America squandered its capital because its actions in Iraq violated standards of legitimate rule by outsiders. There are differences between imperialist powers that send troops to foreign countries for self-aggrandizement and nations that send troops temporarily to address a crisis or redress unjust conditions. In the wake of the two world wars, the League of Nations and later the UN instituted a system of mandates and trusts to govern the territories of the losing states in such invasions. Standards were thereby set for outsiders' rule that apply to current movements of governing administrators on a trusteeship basis authorized by the UN in war-torn states from Sierra Leone to Kosovo.
These standards include multilateral authorization for military action - clearly violated by the United States in regard to Iraq. Subsequent to the invasion, the United States violated these still-evolving standards with terrible consequences for its claims to legitimacy.
Trustees, unlike imperial powers, cannot be seen to be exploiting their trust territories. This is why trusteeships today give joint governing responsibilities to a variety of countries, international agencies and humanitarian organizations. In Iraq, the United States had extraordinary help from Britain and token help from others - President George W. Bush described them as "the coalition of the willing." But as the United States became the decider inside the Green Zone, rather than a partner sharing responsibility, it lost legitimacy.

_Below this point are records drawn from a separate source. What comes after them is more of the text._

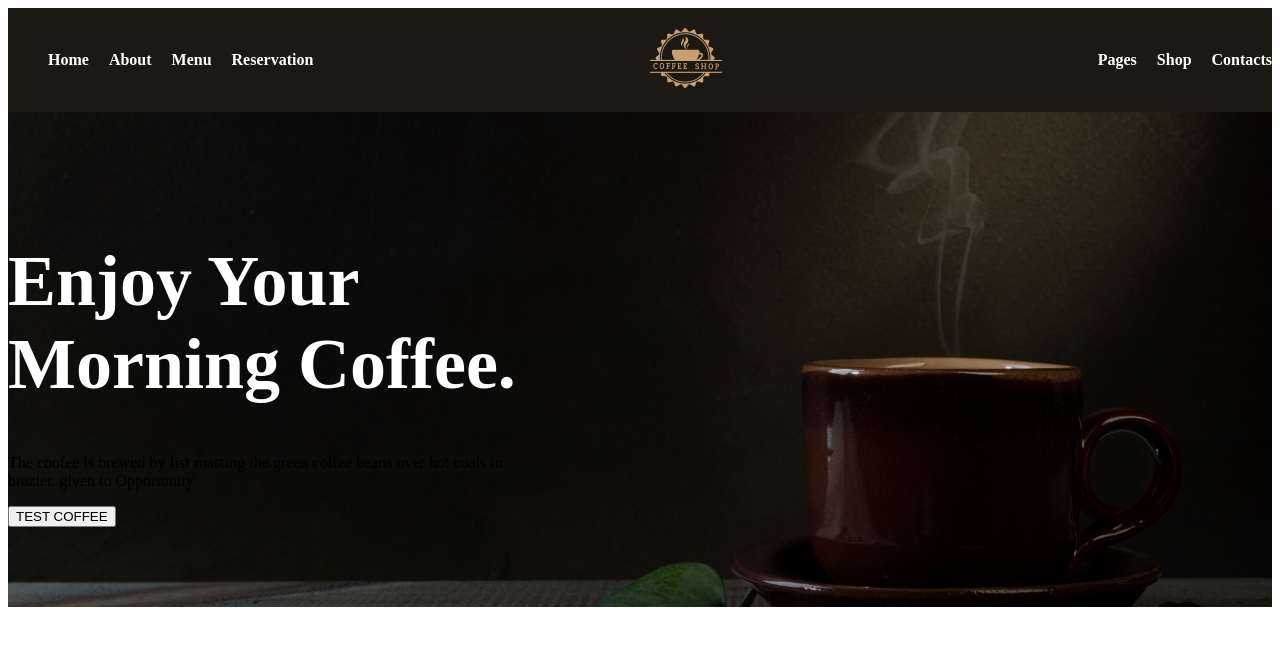
Repository: SitoraRashidova/CoffeShop_Figma
Page: /
The author's editor kept a copy of each file at every save. The page is drawn from the files as they stood at one save, then again after the next save.
The browser window is 1280 px wide. The pictures show the whole page.
The project was rebuilt for these pictures with package versions that can differ from the ones it lists, and the page was loaded fresh each time. Also part of the build but not shown: vite.config.js.

Above is the page before, as saved 2024-11-24 23:11:56.

### src/index.css
/* :root {
  font-family: Inter, system-ui, Avenir, Helvetica, Arial, sans-serif;
  line-height: 1.5;
  font-weight: 400;

  color-scheme: light dark;
  color: rgba(255, 255, 255, 0.87);
  background-color: #242424;

  font-synthesis: none;
  text-rendering: optimizeLegibility;
  -webkit-font-smoothing: antialiased;
  -moz-osx-font-smoothing: grayscale;
} */


.container {
  width: 100%;
  max-width: 1296px;
  margin: 0 auto;
}

/* Header uchun style */

.header{
  background-color: #1C1814;
  padding: 20px 0;
}

.header-wrapper{
  display: flex;
  align-items: center;
  justify-content: space-between;
}

.nav-list{
  display: flex;
  align-items: center;
  justify-content: space-between;
  gap: 20px;
}

.nav-list__item{
  list-style: none;
}

.nav-list__item-link{
  color: white;
  text-decoration: none;
  font-weight: 600;
}

/* Hero uchun style */

.hero{
  width: 100%;
  height: auto;
  background-image: url('./assets/hero-logo.png');
  background-size: cover;
  background-repeat: no-repeat;
}

.hero-content{
  width: 100%;
  max-width: 529px;
  padding: 80px 0;
}

.hero-content__title{
  font-size: 72px;
  color: #fff;
}

/* .hero-content__desc{
  font-size: 20px;
  color: #fff;
} */

/* .hero-btn{
  padding: 24px 40px;
  font-weight: 700;
  font-size: 18px;
  border: none;
  background-color: #C99E71;
  color: #fff;
} */

### src/App.jsx
import './App.css'
import Header from './components/header'
import Hero from './components/hero'

function App() {

  return (
    <>
     <Header />
     <Hero />
    </>
  )
}

export default App

### src/App.css
*{
  box-sizing: border-box;
}

/* Header uchun style */

.container {
  width: 100%;
  max-width: 1296px;
  margin: 0 auto;
}

### src/components/header.jsx
import Logo from "../assets/Logo.png";

const Header = () => {
  return (
    <header className="header">
      <div className="container">
        <div className="header-wrapper">
          <nav>
            <ul className="nav-list">
              <li className="nav-list__item">
                <a className="nav-list__item-link" href="/home">
                  Home
                </a>
              </li>
              <li className="nav-list__item">
                <a className="nav-list__item-link" href="/about">
                  About
                </a>
              </li>
              <li className="nav-list__item">
                <a className="nav-list__item-link" href="/menu">
                  Menu
                </a>
              </li>
              <li className="nav-list__item">
                <a className="nav-list__item-link" href="/Reservation">
                  Reservation
                </a>
              </li>
            </ul>
          </nav>
          <div>
            <img src={Logo} alt="web site logo" />
          </div>
          <nav>
            <ul className="nav-list">
              <li className="nav-list__item">
                <a className="nav-list__item-link" href="/home">
                  Pages
                </a>
              </li>
              <li className="nav-list__item">
                <a className="nav-list__item-link" href="/about">
                  Shop
                </a>
              </li>
              <li className="nav-list__item">
                <a className="nav-list__item-link" href="/menu">
                  Contacts
                </a>
              </li>
            </ul>
          </nav>
        </div>
      </div>
    </header>
  );
};

export default Header;

### src/components/hero.jsx


const Hero = () => {
  return (
    <div className="hero">
        <div className="container">
           <div className="hero-content">
            <h1 className="hero-content__title">Enjoy Your
            Morning Coffee.</h1>
            <p className="hero-content__desc">The coofee is brewed by fist roasting the green coffee beans over hot coals in brazier. given to Opportunity</p>
            <button className="hero-btn">TEST COFFEE</button>
           </div>
        </div>
    </div>
  )
}

export default Hero

Loaded but not shown: index.html (common file); src/main.jsx (common file)

After the next save:
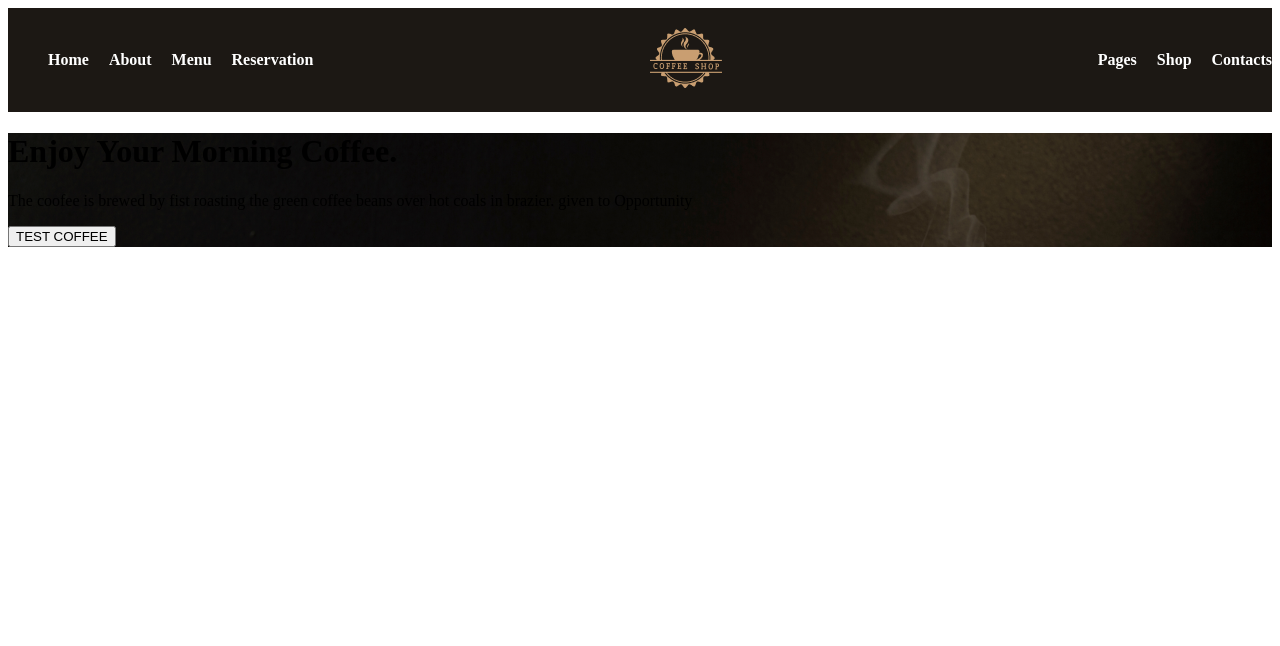
Saved 5 s later.
--- a/src/index.css
+++ b/src/index.css
@@ -60,7 +60,7 @@
   background-repeat: no-repeat;
 }
 
-.hero-content{
+/* .hero-content{
   width: 100%;
   max-width: 529px;
   padding: 80px 0;
@@ -69,7 +69,7 @@
 .hero-content__title{
   font-size: 72px;
   color: #fff;
-}
+} */
 
 /* .hero-content__desc{
   font-size: 20px;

The Iraq Study Group's only suggestion of neutral oversight is the amnesty program for insurgents. This is too little and too late. Had there been international authorization of the invasion, the standard route to a neo-trusteeship could have been followed. "Friends of the Secretary General," for example, would have brokered a cease-fire, major allies would have funded "Troop Contributing Countries" (such as Jordan and Bangladesh), and these troops, less subject to attack than Americans for a host of reasons, would have maintained order. This would have given a chance for an elected Iraqi government to govern and humanitarian groups to do their work.
But this was not to be. Having squandered its legitimacy in the invasion and in the occupation as well, the United States at its moment of maximal need has hardly any allies on whom to call for moral, military and political support. Even Britain is distancing itself from being seen as a stalwart supporter of the American-led occupation. Yet these allies have been asked to help administer Iraq as troops are withdrawn.
With this history of lost opportunity, the diplomatic offensive outlined in the report has only a low probability of success. The report explains why America's adversaries might accept a deal not to exploit the vacuum left with American withdrawal. But it is silent on how America's allies, constrained by their own citizens who want nothing to do with Iraq, can be induced to give cover to an American retreat. The report assumes full cooperation from the UN, an organization that has been held in open contempt by the Bush administration. The United States, as the world's superpower, may have some leverage with its allies and the UN, but not enough.
The report has underlined the Bush administration's diplomatic disaster and made useful suggestions on how the international community can be deployed such that anarchy and regional disorder will not follow in the wake of U.S. troop withdrawal. This is America's only hope to leave with honor. But, given its squandered capital, the chances for a dignified and peaceful withdrawal are low.
David D. Latin is a professor of political science at Stanford University.
Copyright 2006 Newsday Inc.